Although cleans initiated from the floor are more commonly programmed in CrossFit workouts, athletes should practice both lifts. The hang clean will often be a better lift for learning the more complex “full” clean versions and can be more effective for learning to apply power during the second pull.
Of course, there are also those “why not both?” situations, such as during CrossFit Open Workout 21.4 where athletes were required to perform a complex involving a power clean and a hang clean at the heaviest weights they could handle!
erring to the barbell versions of these lifts. However, dumbbell varieties of these lifts aren’t uncommon (particularly in CrossFit workouts) and kettlebell cleans as well as “axle-bar” versions of these lifts also provide similar benefits along with a oftentimes very different stimulus.
…and, if you’ve been paying attention to the Strongman circuit, you’re aware of the quasi-power/quasi-hanging exercise known as the log clean.
So…yeah. If you ever get a little…bored with the traditional power clean vs hang clean debate, try nerding out on something like “the kettlebell hang clean vs power clean” or “dumbbell hang clean vs power clean”.
Power Cleans vs….Cleans from Thighs?
One of the most enjoyable parts of reviewing articles on this topic is the different perspectives that those coming from a weightlifting background present as opposed to those (like me!) who are coming from more of a CrossFit background.
In reviewing the first two books in Leo Isaac’s (who happens to be my coach) The Beginner Weightlifting series, the word “hang clean” is incredibly hard to find. The same can be said for his more advanced book (Coaching Weightlifting Illustrated). Instead, I do set after set…after set of “cleans from mid-thighs”.
For the CrossFitters out there…have you ever walked into a class and seen “cleans from knee caps” scribbled on the white board?
(I’m gonna take your silence as a resounding “no!”)
As we’ve seen in this discussion of these lifts, terminology isn’t the only difference between these lifts, however, the one thing they have in common is…performing them will help you to become a better lifter. Instead of looking at hang clean vs power clean as a “battle”, I suggest looking at them as more of a partnership.
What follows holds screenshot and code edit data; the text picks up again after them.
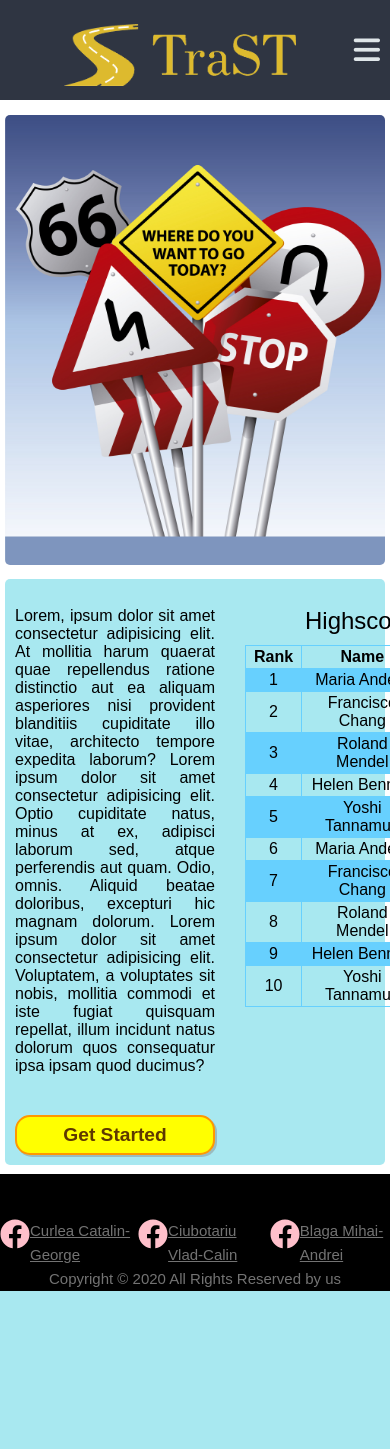
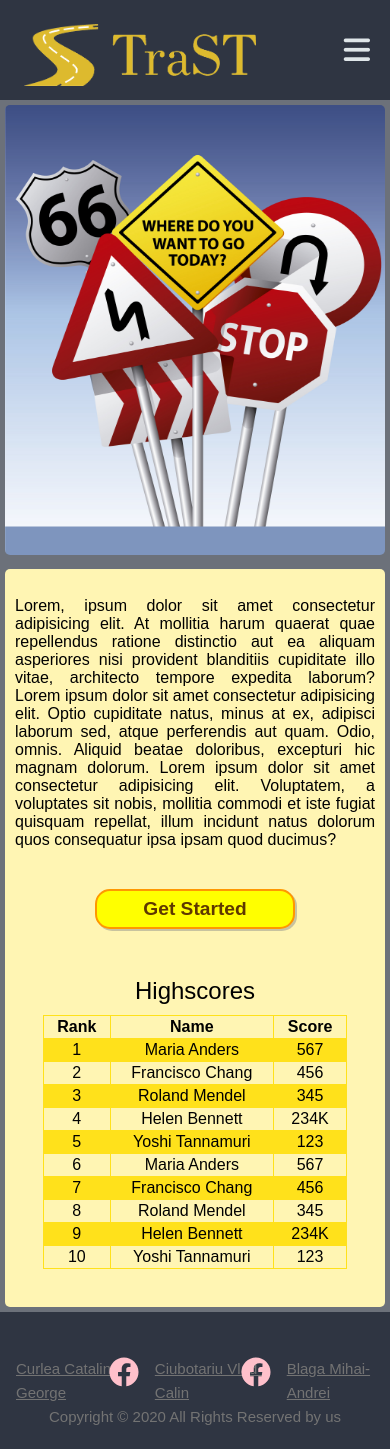
Before and after one commit to mihai99/TraST-, a PHP site: page / in a window 390 px wide. Before the commit the page ends 1291 px from the top, so only its background shows below. Run offline with PHP 8.4, Linux system fonts and the light colour scheme; some libraries are stand-ins or nearby versions.

Commit message:
small adjustments to respnsive and colors

```diff
--- a/index.html
+++ b/index.html
@@ -15,14 +15,13 @@
 
 <body onresize="adjustContentHeight()">
   <nav class="topnav">
-    <a href = "./pages/homepage.html" target="content">
-       <img src="images/cover.png" class="logo">
+    <a href="./pages/homepage.html" target="content">
+      <img src="images/cover.png" class="logo">
     </a>
     <input type="checkbox" id="chk">
     <label for="chk" class="show-menu-btn">
       <i class="fas fa-bars"></i>
     </label>
-
     <ul class="nav-btns">
       <a href="invatare" class="nav-active">Mediu de invatare</a>
       <a href="chestionare">Chestionare</a>
@@ -33,10 +32,11 @@
         <i class="fas fa-times"></i>
       </label>
     </ul>
+  </nav>
 
-  </nav>
-  <iframe id="content" name="content" src="./pages/homepage.html" allowfullscreen frameborder="0" scrolling="no" style="width: 100%;" onload="adjustContentHeight()"></iframe>
+  <iframe id="content" name="content" src="./pages/homepage.html" allowfullscreen frameborder="0" scrolling="no" onload="adjustContentHeight()"></iframe>
   <footer class="site-footer">
+
     <div class="row">
       <h1 Links:></h1>
       <ul class="footer-links">
@@ -74,26 +74,19 @@
 
           </a>
           <a href="mailto:mihaiblaga_99@yahoo.com">Blaga Mihai-Andrei </a></li>
-
       </ul>
-
     </div>
     </div>
     </div>
-
     </div>
     <div class="container">
-          <p class="copyright-text">Copyright &copy; 2020 All Rights Reserved by us
-          </p>
+      <p class="copyright-text">Copyright &copy; 2020 All Rights Reserved by us
+      </p>
     </div>
   </footer>
   <div id="modal-background" onclick="closeBackground()">
     <div class="login-modal">login</div>
-
   </div>
 </body>
 
-<script>
-</script>
-
 </html>
--- a/pages/homepage.html
+++ b/pages/homepage.html
@@ -4,6 +4,7 @@
     <link rel="stylesheet" type="text/css" href="../styles/home-page.css">
 </head>
 <body id = "page">
+
 <div class="about">
     <div class="description">
       <p>
@@ -80,4 +81,5 @@
 <div class="gallery">
     <img src="../images/main-image.jpg" alt="">
 </div>
+
 </body>
--- a/styles/footer.css
+++ b/styles/footer.css
@@ -1,6 +1,6 @@
 .site-footer
 {
-    background-color: black;
+    background-color: #2f3542;
     padding: 45px 0 20px;
     font-size: 15px;
     line-height: 24px;
@@ -65,32 +65,19 @@ a:focus,.footer-links a:hover
     text-decoration: none;
 }
 
-
 .footer-links.inline li
 {
     display: flex ;
 }
+
 .copyright-text
 {
   margin:0;
   text-align: center;
   width: 100%;
 }
-@media (max-width:991px)
+
+li a:last-child
 {
-  .site-footer [class^=col-]
-  {
-    margin-bottom:30px
-  }
+  margin-left: 16px;
 }
-@media (max-width:767px)
-{
-  .site-footer
-  {
-    padding-bottom:0
-  }
-  .site-footer .copyright-text
-  {
-    text-align:center
-  }
-}
--- a/styles/general.css
+++ b/styles/general.css
@@ -2,6 +2,15 @@
   margin: 0;
   padding: 0;
   font-family: "montserrat", sans-serif;
+}
+body {
+  display: flex;
+    flex-direction: column;
+    align-items: center;
+    background: #2f3542b3;
+}
+.topnav, .site-footer {
+  width: 100%;
 }
 
 p {
@@ -36,3 +45,12 @@ button.main-button:hover {
   left: 0;
 
 }
+
+#content {
+  width: 80%;
+}
+@media (max-width:600px) {
+  #content {
+    width: 100%;
+  }
+}
--- a/styles/home-page.css
+++ b/styles/home-page.css
@@ -1,5 +1,8 @@
 body {
     display: flex;
+    flex-direction: row;
+    align-items: flex-start;
+    background: none;
 }
 .gallery {
         width: 30%;
--- a/styles/navbar.css
+++ b/styles/navbar.css
@@ -1,11 +1,14 @@
 .topnav {
   height: 100px;
   background-color: #2f3542;
-  padding: 0 10px;
   position: sticky;
   top:0;
+  display: flex;
+  justify-content: space-between;
 }
-
+a {
+  margin-left: -30px;
+}
 .topnav .logo {
   line-height: 100px;
   float: left;
@@ -42,6 +45,7 @@
 
 .show-menu-btn {
   float: right;
+  margin-right: 20px;
 }
 
 .show-menu-btn i {
@@ -99,6 +103,6 @@
   }
 
   #chk:checked~.nav-btns {
-    right: 0;
+    right: 20;
   }
 }
```
Also changed, not shown: other parts of styles/home-page.css (+30 -11 lines).
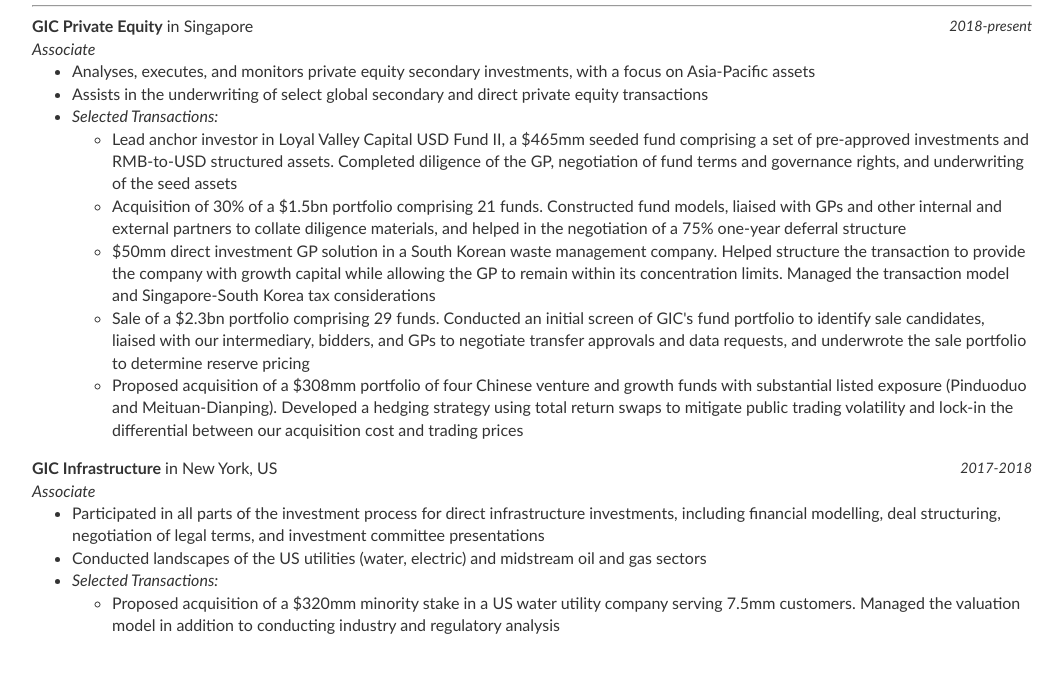
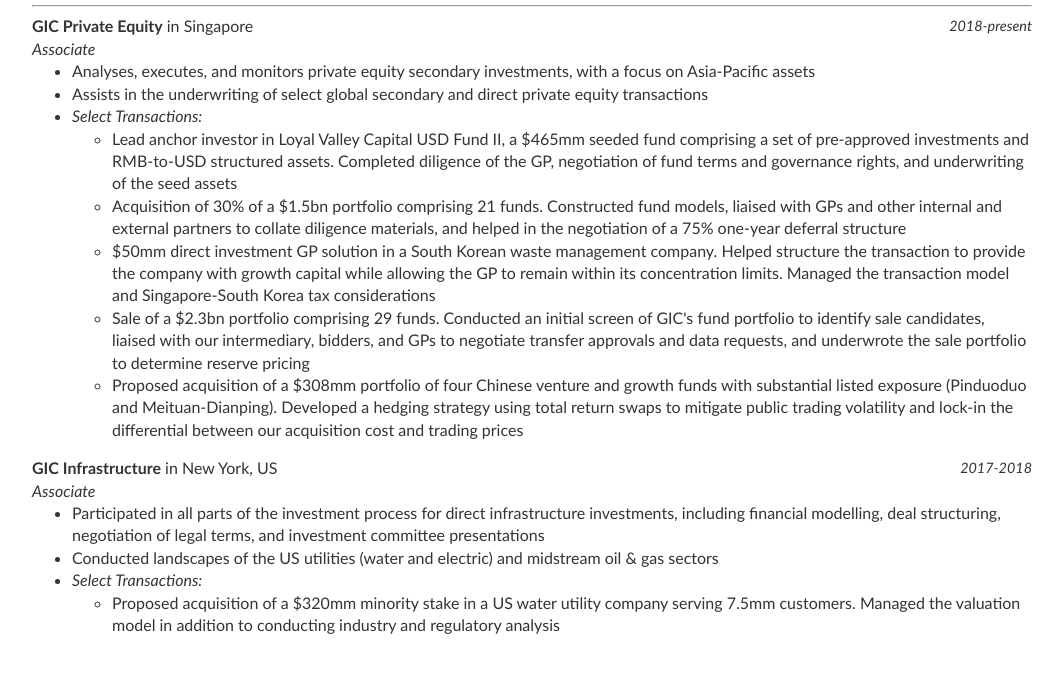
Before and after one commit to robinzxu/robinzxu.github.io, a Jekyll site: the page built from cv/index.html, in a window 1280 px wide. Shown: the part 265-940 px from the top of the page, without its empty margins (108-1171 px from the left). Built offline with Jekyll 4.4.1, drawn with Linux system fonts in a browser that asks for light colours.

Commit message:
Update index.html

```diff
--- a/cv/index.html
+++ b/cv/index.html
@@ -24,7 +24,7 @@
 	<ul style="margin-top:0">
 		<li>Analyses, executes, and monitors private equity secondary investments, with a focus on Asia-Pacific assets
 		<li>Assists in the underwriting of select global secondary and direct private equity transactions
-		<li><i>Selected Transactions:</i>
+		<li><i>Select Transactions:</i>
 		<ul>
 			<li>Lead anchor investor in Loyal Valley Capital USD Fund II, a $465mm seeded fund comprising a set of pre-approved investments and RMB-to-USD structured assets. Completed diligence of the GP, negotiation of fund terms and governance rights, and underwriting of the seed assets
 			<li>Acquisition of 30% of a $1.5bn portfolio comprising 21 funds. Constructed fund models, liaised with GPs and other internal and external partners to collate diligence materials, and helped in the negotiation of a 75% one-year deferral structure
@@ -39,8 +39,8 @@
 	<i>Associate</i>
 	<ul style="margin-top:0">
 		<li>Participated in all parts of the investment process for direct infrastructure investments, including financial modelling, deal structuring, negotiation of legal terms, and investment committee presentations
-		<li>Conducted landscapes of the US utilities (water, electric) and midstream oil and gas sectors
-		<li><i>Selected Transactions:</i>
+		<li>Conducted landscapes of the US utilities (water and electric) and midstream oil & gas sectors
+		<li><i>Select Transactions:</i>
 		<ul>
 			<li>Proposed acquisition of a $320mm minority stake in a US water utility company serving 7.5mm customers. Managed the valuation model in addition to conducting industry and regulatory analysis
 		</ul>
```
Because…you just never know when something like 22.4 (and my boy Graciano!) will roll around again…
Now that we have all of that squared away, check out our article (at least the second half of it!) on the clean and snatch!